Blue Print Design

When I start a project with a client I always start by asking several important questions. These questions really direct the outcome of the project and the client’s satisfaction level. When I began designing this particular project for my own family, I asked myself the same set of questions.

  1. What do you want this space to feel like when it’s completed?
  2. How will you use this space/ What needs have to be met within this space?
  3. What type of budget do you have?

My design aesthetic has really evolved over the years and spaces in which I’ve lived. I’ve had stages of bright colors and bohemian whimsy, stages of antique-heavy, stages of light and airy, all with plenty of white. As I’ve gotten older, my tastes have narrowed and I’ve found a comfortable space somewhere in the middle of all of those things. I like light colors, white cabinets and beautiful wood. I love age and character and a sense of history, but I also appreciate simplicity and a touch of modern. When this home is completed, I hope that it feels inviting, warm, lived-in and as though it has evolved over time.

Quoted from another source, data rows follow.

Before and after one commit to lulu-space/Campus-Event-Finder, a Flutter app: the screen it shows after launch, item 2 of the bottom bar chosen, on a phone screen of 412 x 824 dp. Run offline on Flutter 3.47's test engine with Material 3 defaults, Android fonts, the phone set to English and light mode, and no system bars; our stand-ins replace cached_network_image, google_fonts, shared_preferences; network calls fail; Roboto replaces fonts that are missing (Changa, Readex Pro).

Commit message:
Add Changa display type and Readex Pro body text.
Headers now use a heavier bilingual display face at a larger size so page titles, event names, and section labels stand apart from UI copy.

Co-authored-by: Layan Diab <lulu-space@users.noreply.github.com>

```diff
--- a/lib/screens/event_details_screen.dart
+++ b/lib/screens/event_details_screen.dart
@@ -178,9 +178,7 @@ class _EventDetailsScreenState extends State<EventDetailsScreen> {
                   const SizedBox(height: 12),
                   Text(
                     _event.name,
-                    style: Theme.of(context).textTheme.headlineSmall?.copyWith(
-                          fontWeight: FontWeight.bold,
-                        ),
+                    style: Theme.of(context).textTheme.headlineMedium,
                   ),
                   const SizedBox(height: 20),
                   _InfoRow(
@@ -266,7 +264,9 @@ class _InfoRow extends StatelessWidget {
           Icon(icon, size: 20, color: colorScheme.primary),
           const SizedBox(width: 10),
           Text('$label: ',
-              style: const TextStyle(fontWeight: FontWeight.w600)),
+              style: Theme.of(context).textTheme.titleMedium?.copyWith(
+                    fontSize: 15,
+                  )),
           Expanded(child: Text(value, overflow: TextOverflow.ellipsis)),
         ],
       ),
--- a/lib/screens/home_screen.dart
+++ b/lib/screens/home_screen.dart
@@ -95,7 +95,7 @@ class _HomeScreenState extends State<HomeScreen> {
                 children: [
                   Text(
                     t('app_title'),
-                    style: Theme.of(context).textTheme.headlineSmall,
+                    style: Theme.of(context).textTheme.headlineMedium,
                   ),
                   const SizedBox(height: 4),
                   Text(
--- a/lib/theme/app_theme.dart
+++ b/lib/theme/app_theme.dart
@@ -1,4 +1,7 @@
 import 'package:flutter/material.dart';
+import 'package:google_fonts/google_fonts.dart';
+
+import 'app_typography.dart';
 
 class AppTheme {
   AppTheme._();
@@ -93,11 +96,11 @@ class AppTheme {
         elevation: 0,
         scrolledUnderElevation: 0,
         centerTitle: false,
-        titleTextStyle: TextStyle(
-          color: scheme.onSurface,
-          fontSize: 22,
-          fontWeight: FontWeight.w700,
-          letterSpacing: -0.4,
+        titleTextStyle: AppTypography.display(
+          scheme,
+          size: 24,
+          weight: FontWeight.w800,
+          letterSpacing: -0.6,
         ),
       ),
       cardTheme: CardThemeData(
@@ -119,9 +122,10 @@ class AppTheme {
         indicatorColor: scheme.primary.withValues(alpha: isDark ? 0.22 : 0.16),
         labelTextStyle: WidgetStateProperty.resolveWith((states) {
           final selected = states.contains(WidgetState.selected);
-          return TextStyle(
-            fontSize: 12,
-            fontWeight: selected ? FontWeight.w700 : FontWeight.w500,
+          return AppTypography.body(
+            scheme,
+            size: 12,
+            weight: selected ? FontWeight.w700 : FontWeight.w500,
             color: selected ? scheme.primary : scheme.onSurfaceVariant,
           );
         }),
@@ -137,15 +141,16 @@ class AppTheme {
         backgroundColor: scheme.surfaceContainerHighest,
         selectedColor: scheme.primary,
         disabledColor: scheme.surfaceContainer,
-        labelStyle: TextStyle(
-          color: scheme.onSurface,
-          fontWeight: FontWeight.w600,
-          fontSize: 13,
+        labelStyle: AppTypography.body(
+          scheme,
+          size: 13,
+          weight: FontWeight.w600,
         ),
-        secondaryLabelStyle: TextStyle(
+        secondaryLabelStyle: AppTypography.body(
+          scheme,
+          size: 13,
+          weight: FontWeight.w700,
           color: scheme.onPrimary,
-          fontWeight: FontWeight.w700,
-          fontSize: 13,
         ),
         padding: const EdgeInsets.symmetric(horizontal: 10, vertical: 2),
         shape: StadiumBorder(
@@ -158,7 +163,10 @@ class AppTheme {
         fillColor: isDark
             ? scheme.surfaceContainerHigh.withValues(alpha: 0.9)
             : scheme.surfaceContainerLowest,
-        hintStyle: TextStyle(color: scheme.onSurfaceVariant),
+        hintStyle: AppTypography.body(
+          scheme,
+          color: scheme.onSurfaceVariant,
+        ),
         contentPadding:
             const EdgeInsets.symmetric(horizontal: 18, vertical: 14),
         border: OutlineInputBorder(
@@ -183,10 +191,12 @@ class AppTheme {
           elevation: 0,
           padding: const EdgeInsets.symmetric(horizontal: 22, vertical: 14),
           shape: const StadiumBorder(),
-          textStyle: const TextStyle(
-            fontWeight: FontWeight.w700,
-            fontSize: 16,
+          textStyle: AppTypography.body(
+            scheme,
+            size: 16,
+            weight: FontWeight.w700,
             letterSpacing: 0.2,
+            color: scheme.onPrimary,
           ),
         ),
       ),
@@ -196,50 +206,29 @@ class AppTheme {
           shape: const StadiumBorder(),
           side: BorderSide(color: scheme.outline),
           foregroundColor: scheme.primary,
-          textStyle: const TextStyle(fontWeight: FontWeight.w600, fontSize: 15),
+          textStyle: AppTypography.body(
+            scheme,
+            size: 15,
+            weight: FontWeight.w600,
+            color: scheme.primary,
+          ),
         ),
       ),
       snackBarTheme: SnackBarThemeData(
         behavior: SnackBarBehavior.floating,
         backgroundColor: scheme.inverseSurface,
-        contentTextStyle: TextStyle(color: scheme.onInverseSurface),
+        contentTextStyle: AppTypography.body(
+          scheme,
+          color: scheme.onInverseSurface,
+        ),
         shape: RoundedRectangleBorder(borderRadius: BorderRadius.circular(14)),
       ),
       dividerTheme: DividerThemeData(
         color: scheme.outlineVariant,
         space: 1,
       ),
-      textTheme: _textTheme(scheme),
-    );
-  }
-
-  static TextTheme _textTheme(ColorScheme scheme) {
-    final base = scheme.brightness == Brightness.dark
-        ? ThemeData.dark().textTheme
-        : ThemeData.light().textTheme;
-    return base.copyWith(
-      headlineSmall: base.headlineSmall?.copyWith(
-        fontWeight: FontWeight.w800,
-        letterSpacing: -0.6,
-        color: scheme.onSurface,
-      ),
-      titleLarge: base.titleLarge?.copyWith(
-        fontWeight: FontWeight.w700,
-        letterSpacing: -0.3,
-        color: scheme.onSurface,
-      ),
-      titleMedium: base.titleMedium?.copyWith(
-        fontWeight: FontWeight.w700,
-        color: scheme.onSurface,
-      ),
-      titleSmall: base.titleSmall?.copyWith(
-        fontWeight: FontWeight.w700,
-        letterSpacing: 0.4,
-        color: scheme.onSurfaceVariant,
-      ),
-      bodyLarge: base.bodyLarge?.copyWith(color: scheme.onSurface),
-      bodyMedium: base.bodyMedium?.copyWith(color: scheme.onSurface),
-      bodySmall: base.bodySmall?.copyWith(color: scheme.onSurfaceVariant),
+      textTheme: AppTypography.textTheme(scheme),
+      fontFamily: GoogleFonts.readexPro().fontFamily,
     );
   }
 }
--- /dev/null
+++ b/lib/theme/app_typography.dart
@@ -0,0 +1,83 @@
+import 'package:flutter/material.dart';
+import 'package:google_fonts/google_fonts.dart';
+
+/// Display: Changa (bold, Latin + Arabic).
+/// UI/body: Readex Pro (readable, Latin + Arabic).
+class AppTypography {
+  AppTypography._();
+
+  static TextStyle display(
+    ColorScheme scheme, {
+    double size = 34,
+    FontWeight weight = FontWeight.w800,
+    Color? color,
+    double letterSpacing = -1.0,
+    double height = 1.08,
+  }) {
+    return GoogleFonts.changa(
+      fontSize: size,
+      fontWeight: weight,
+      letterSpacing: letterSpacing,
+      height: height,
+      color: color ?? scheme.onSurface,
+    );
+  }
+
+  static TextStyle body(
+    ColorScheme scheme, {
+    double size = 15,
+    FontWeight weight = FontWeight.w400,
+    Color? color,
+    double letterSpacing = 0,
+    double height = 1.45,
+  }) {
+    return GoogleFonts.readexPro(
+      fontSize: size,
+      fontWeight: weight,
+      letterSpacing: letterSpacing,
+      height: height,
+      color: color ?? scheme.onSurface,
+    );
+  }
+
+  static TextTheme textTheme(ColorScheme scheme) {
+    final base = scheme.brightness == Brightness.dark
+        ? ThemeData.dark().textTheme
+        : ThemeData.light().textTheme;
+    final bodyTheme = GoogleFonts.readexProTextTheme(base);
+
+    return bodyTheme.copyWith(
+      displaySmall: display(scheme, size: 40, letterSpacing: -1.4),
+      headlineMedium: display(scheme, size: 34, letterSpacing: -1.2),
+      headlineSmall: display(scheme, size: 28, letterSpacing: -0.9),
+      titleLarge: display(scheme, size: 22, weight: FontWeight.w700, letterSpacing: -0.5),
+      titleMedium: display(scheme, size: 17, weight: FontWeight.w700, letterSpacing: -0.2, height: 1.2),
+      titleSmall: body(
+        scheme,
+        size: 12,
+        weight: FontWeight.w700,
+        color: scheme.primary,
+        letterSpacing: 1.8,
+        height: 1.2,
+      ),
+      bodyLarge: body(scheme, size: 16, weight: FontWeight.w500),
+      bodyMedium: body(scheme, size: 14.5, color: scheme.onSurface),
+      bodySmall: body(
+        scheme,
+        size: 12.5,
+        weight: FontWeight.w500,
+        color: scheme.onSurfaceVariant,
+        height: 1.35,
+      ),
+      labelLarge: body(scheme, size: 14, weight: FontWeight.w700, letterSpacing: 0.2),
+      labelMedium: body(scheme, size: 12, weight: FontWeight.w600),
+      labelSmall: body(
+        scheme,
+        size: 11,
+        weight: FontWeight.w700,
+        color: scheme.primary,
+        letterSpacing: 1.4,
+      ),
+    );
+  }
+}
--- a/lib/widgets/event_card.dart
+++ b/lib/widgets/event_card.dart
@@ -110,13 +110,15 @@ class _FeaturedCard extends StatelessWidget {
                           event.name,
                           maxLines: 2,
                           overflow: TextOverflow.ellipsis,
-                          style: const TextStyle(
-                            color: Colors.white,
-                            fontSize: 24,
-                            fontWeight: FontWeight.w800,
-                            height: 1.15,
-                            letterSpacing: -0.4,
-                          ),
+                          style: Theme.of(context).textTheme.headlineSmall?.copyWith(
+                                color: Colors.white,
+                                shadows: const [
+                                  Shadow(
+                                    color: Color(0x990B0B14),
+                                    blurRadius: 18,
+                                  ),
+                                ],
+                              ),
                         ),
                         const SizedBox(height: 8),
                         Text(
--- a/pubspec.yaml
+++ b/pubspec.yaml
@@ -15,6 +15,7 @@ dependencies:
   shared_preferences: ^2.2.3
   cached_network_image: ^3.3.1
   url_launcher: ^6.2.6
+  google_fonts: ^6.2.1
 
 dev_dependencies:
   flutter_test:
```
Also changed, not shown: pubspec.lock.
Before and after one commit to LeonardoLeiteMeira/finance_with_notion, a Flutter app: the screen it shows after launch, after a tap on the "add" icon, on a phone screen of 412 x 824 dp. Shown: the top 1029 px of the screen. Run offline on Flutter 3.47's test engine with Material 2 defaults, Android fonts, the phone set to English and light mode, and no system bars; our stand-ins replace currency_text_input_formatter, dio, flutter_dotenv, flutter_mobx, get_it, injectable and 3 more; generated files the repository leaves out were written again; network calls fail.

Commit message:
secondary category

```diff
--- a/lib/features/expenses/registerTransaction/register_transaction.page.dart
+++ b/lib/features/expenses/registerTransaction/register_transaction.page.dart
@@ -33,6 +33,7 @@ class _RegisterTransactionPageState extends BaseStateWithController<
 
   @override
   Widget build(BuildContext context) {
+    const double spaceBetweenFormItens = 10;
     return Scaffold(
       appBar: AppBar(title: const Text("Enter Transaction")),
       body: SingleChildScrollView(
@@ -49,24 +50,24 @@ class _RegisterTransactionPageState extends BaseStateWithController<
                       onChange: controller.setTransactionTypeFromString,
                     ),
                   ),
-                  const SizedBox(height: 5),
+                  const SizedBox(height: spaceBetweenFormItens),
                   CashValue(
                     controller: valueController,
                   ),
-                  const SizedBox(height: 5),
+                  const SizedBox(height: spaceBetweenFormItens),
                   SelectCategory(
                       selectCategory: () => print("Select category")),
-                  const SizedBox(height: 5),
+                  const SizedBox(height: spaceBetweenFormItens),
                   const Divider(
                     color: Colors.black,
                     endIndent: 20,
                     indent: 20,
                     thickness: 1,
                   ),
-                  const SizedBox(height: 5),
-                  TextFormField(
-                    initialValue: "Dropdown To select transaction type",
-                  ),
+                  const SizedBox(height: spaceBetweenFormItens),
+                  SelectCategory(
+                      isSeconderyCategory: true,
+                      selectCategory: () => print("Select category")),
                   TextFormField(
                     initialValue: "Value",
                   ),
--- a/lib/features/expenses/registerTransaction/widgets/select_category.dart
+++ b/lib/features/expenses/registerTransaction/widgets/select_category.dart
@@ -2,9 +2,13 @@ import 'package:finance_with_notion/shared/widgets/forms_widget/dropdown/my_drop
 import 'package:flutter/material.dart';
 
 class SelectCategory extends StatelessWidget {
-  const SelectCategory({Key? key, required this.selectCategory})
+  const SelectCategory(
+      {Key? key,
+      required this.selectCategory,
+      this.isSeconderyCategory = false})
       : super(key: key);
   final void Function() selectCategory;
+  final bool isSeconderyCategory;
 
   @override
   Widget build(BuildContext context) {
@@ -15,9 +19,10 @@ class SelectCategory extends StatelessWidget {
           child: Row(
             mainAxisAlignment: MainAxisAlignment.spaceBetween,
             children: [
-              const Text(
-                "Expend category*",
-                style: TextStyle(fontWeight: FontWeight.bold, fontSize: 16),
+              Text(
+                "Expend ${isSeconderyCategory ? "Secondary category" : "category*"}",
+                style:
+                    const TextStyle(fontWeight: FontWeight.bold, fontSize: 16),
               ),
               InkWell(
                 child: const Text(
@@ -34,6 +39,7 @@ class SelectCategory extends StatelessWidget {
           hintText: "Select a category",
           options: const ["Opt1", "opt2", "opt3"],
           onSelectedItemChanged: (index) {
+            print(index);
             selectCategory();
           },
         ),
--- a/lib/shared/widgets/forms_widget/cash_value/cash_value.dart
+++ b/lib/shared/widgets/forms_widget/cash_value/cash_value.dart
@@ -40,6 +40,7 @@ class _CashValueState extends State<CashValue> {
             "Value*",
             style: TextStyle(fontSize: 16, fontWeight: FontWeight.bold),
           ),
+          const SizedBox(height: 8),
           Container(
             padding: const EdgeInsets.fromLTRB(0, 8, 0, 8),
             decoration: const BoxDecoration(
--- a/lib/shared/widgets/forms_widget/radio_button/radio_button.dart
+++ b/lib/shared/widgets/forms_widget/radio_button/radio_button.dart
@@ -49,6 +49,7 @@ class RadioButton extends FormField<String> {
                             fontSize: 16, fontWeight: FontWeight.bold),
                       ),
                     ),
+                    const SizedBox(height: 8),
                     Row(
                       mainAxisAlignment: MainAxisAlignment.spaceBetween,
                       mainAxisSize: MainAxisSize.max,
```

Creating efficiency within limited space is key to making this house work for us. The footprint is rather small, with square footage of the first and second floors totaling about 1800. The basement adds about 700 additional square feet. The living room is smaller than any other we’ve had (plus, the doors!) and it is (in my opinion) the biggest drawback of this house. However, the space in the basement to create a “Rec” room helps to make up for that lack. With 4 children and 2 adults, there are many needs to be met! We love to entertain and when our families or friends are over, we have to be able to seat 10-12+ easily for a meal. As well, as a homeschooling mom, I want to carve out dedicated storage for all of our supplies, although the space we use to “do school” varies with the day’s tasks and our preferences of the moment. So I’ll want to have several places for working rather than just one place. I also love books and so there will need to be space to store books as art+easy use. Everyone needs a “getaway” spot in order to escape the rest of the family when time alone is needed. So having various cozy nooks will be important for overall functionality.

Budget constraints are also a major determining factor for the project. While our main renovation goals are covered in our construction mortgage, there are plenty of additional projects we plan to work on as time and money allows. It’s always hard to be patient, especially when you’re in renovation “mode” and just want to get things done!

mood board house design

Mood board created with Big Huge Labs Mosaic Maker.

Photo sources from Top left corner, moving clockwise:
Light Fixture
Living Room
Soapstone kitchen- Lucky magazine from February 2012
Stair Banister
Window Seat (original link nonfunctional, found on Pinterest)
Grey Shelves in the Living Room
White Subway Kitchen
Vintage Rug
Soapstone
Dining Table
Cream Ikea Kitchen
Blue Front door
Center:
Barn wood hood